[EXTRACTED RECORDS]
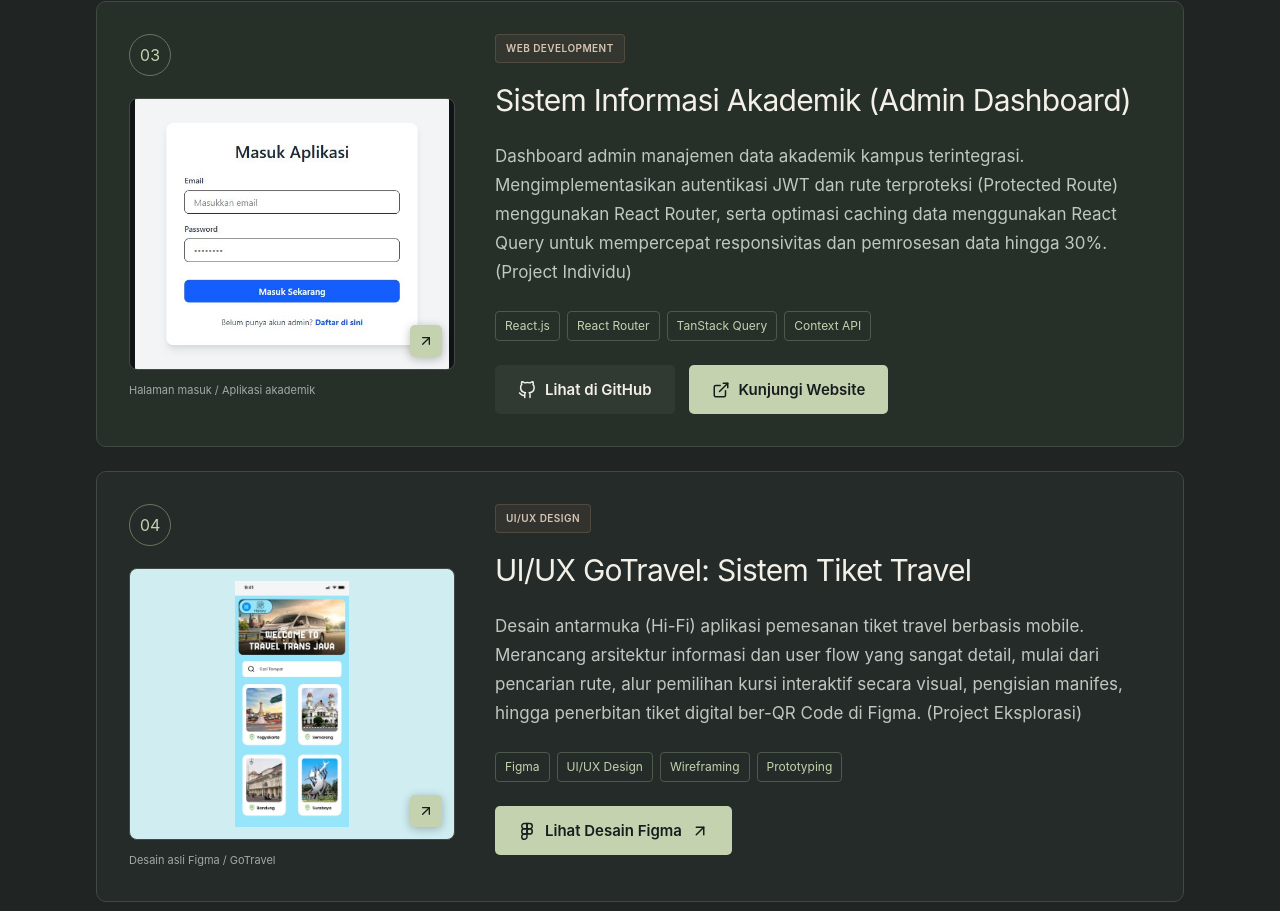
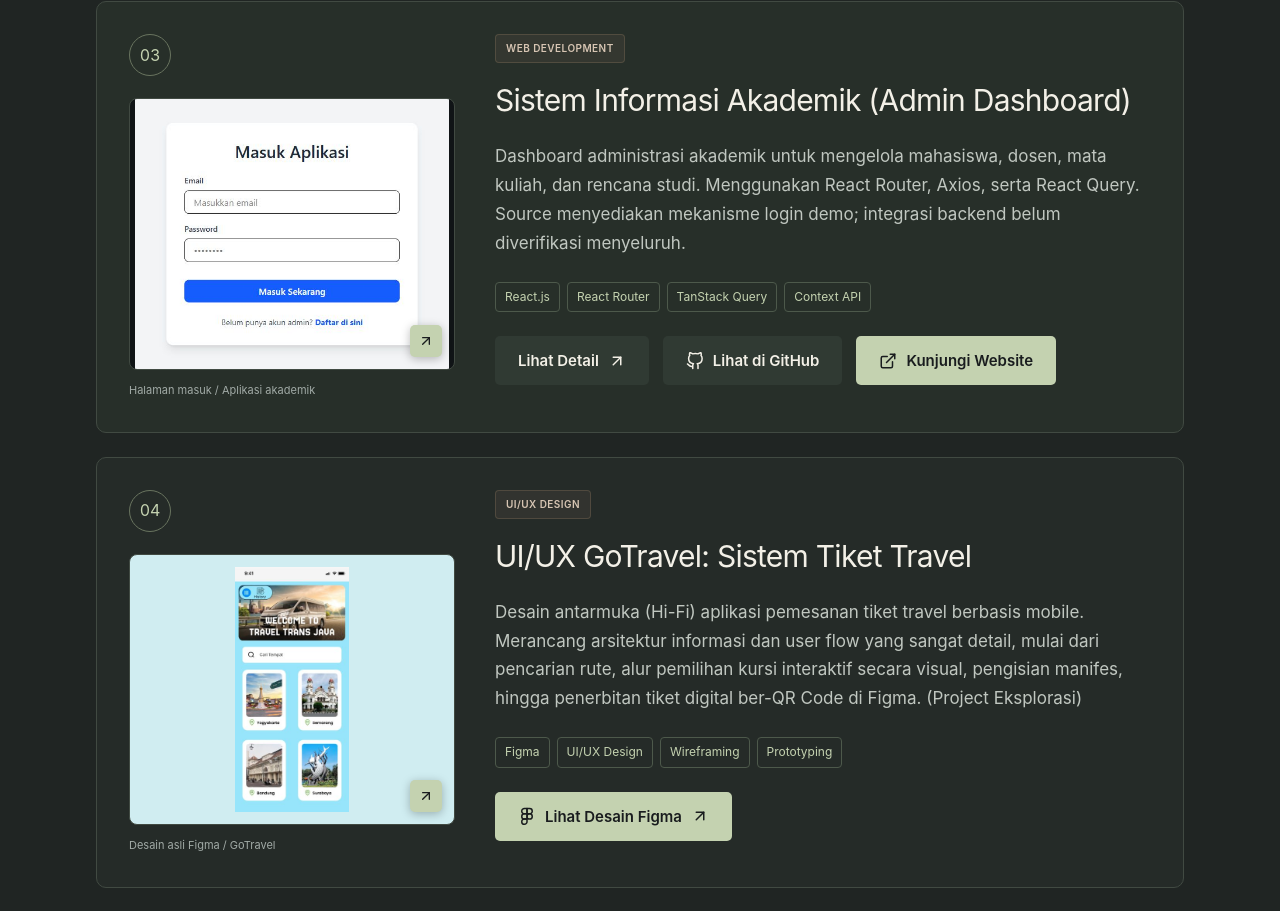
Before and after one commit to Nadzirin26/portofolio-web, a React (Vite) app: page / in a window 1280 px wide. Shown: the part 2763-3674 px from the top of the page. Built offline with nearby package versions, Linux system fonts and the light colour scheme.

Commit message:
docs: add academic dashboard case study without unverified JWT claims

```diff
--- a/src/data/index.js
+++ b/src/data/index.js
@@ -46,9 +46,9 @@ export const projects = [
     title: "Sistem Informasi Akademik (Admin Dashboard)",
     category: "Web Development",
     image: "https://images.unsplash.com/photo-1517694712202-14dd9538aa97?q=80&w=800&auto=format&fit=crop",
-    description: "Dashboard admin manajemen data akademik kampus terintegrasi. Mengimplementasikan autentikasi JWT dan rute terproteksi (Protected Route) menggunakan React Router, serta optimasi caching data menggunakan React Query untuk mempercepat responsivitas dan pemrosesan data hingga 30%. (Project Individu)",
+    description: "Dashboard administrasi akademik untuk mengelola mahasiswa, dosen, mata kuliah, dan rencana studi. Menggunakan React Router, Axios, serta React Query. Source menyediakan mekanisme login demo; integrasi backend belum diverifikasi menyeluruh.",
     tech: ["React.js", "React Router", "TanStack Query", "Context API"],
-    github: "https://github.com/Nadzirin26",
+    github: "https://github.com/Nadzirin26/Tugas-Akhir-PEMSIK",
     instagram: "https://www.instagram.com/akmalshaum_/",
     demo: "https://tugas-akhir-pemsik.vercel.app/",
     labelGithub: "Lihat di GitHub",
--- a/src/data/projectDetails.js
+++ b/src/data/projectDetails.js
@@ -165,5 +165,85 @@ export const projectDetails = [
     "design": false,
     "alt": "Preview Aplikasi Mobile POS: WarungKu",
     "caption": "Aset tampilan project yang sudah tersedia di portofolio."
+  },
+  {
+    "id": 3,
+    "slug": "sistem-informasi-akademik",
+    "title": "Sistem Informasi Akademik",
+    "image": "academic-login.png",
+    "category": "Web Development",
+    "summary": "Dashboard pembelajaran untuk pengelolaan mahasiswa, dosen, mata kuliah, dan rencana studi.",
+    "paragraphs": [
+      "Project ini menggabungkan halaman autentikasi dan dashboard administrasi akademik. Pengguna yang melewati pemeriksaan sesi di sisi klien dapat mengakses halaman data master dan rencana studi.",
+      "Komponen halaman menggunakan fungsi API berbasis Axios untuk mengambil dan mengubah data. Source menyediakan resource mahasiswa, dosen, mata kuliah, dan kelas; React Query membantu pemuatan serta pembaruan data pada hook yang tersedia.",
+      "Rencana studi menggabungkan beberapa data master untuk memilih mahasiswa, dosen, dan mata kuliah. Login dalam source adalah mekanisme demo. Versi ini tidak dideskripsikan sebagai autentikasi JWT atau sistem produksi yang sudah teruji."
+    ],
+    "features": [
+      "Halaman masuk dan registrasi demo",
+      "Pengelolaan mahasiswa, dosen, dan mata kuliah",
+      "Rencana studi dengan data master",
+      "Navigasi halaman admin terproteksi di sisi klien"
+    ],
+    "stack": [
+      [
+        "React",
+        "Frontend",
+        "Merender halaman autentikasi dan administrasi."
+      ],
+      [
+        "React Router",
+        "Routing",
+        "Mendefinisikan halaman dan layout melalui RouterProvider."
+      ],
+      [
+        "Axios",
+        "Akses data",
+        "Mengirim permintaan resource akademik melalui lapisan API."
+      ],
+      [
+        "TanStack Query",
+        "Data frontend",
+        "Mengelola query dan perubahan data melalui hook mahasiswa, dosen, kelas, dan mata kuliah."
+      ],
+      [
+        "Tailwind CSS",
+        "Tampilan",
+        "Menyusun styling halaman aplikasi."
+      ],
+      [
+        "json-server",
+        "API demo",
+        "Script serve menyediakan resource dari berkas data JSON."
+      ]
+    ],
+    "workflow": [
+      "Masuk demo",
+      "Buka halaman admin",
+      "Ambil data master",
+      "Isi / ubah data",
+      "Muat ulang daftar"
+    ],
+    "architecture": [
+      "React Router + Context",
+      "Halaman & hook query",
+      "Axios API layer",
+      "API resource demo"
+    ],
+    "verification": "Build lokal lolos. Lint repo menghasilkan 13 error; tidak tersedia script test. Alur backend dan akun belum diverifikasi saat runtime. Aset preview memperlihatkan halaman masuk, bukan dashboard setelah login.",
+    "links": [
+      {
+        "label": "Website",
+        "href": "https://tugas-akhir-pemsik.vercel.app/"
+      },
+      {
+        "label": "GitHub",
+        "href": "https://github.com/Nadzirin26/Tugas-Akhir-PEMSIK"
+      }
+    ],
+    "challenges": [],
+    "status": "Build terverifikasi · integrasi belum diverifikasi",
+    "design": false,
+    "alt": "Preview Sistem Informasi Akademik",
+    "caption": "Aset tampilan project yang sudah tersedia di portofolio."
   }
 ];
```
Also changed, not shown: 1 other file (tests, documents, lock files or other folders).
[/EXTRACTED RECORDS]
◆ **WHAT TO WORK ON**:
When the entries above show the word "backend" in a line, copy that line out.

◆ **TASK RESPONSE**:
+    description: "Dashboard administrasi akademik untuk mengelola mahasiswa, dosen, mata kuliah, dan rencana studi. Menggunakan React Router, Axios, serta React Query. Source menyediakan mekanisme login demo; integrasi backend belum diverifikasi menyeluruh.",
+    "verification": "Build lokal lolos. Lint repo menghasilkan 13 error; tidak tersedia script test. Alur backend dan akun belum diverifikasi saat runtime. Aset preview memperlihatkan halaman masuk, bukan dashboard setelah login.",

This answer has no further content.